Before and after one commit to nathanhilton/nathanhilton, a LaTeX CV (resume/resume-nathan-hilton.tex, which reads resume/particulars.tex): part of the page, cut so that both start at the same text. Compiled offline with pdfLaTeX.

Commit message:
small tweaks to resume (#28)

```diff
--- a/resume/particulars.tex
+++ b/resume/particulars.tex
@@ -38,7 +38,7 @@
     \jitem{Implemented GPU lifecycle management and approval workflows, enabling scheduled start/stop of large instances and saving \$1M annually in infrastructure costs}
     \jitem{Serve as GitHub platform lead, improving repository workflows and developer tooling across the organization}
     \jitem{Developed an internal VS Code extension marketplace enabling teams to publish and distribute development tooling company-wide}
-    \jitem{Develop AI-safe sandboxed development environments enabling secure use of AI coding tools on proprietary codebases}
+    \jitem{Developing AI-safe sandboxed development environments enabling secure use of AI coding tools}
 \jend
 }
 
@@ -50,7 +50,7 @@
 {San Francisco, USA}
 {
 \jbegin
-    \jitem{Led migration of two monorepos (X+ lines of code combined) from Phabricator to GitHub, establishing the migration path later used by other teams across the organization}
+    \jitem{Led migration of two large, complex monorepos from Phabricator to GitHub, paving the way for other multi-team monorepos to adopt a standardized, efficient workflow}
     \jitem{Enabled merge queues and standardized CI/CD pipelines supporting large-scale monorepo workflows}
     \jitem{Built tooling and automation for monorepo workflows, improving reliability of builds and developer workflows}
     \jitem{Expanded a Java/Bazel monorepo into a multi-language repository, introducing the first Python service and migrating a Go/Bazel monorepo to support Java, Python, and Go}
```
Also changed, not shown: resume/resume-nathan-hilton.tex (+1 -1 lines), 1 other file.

= = = = = = =

■ To do
Find every line of the data that holds the string "workflows", then say how many there are and nothing else.

■ Task answer
4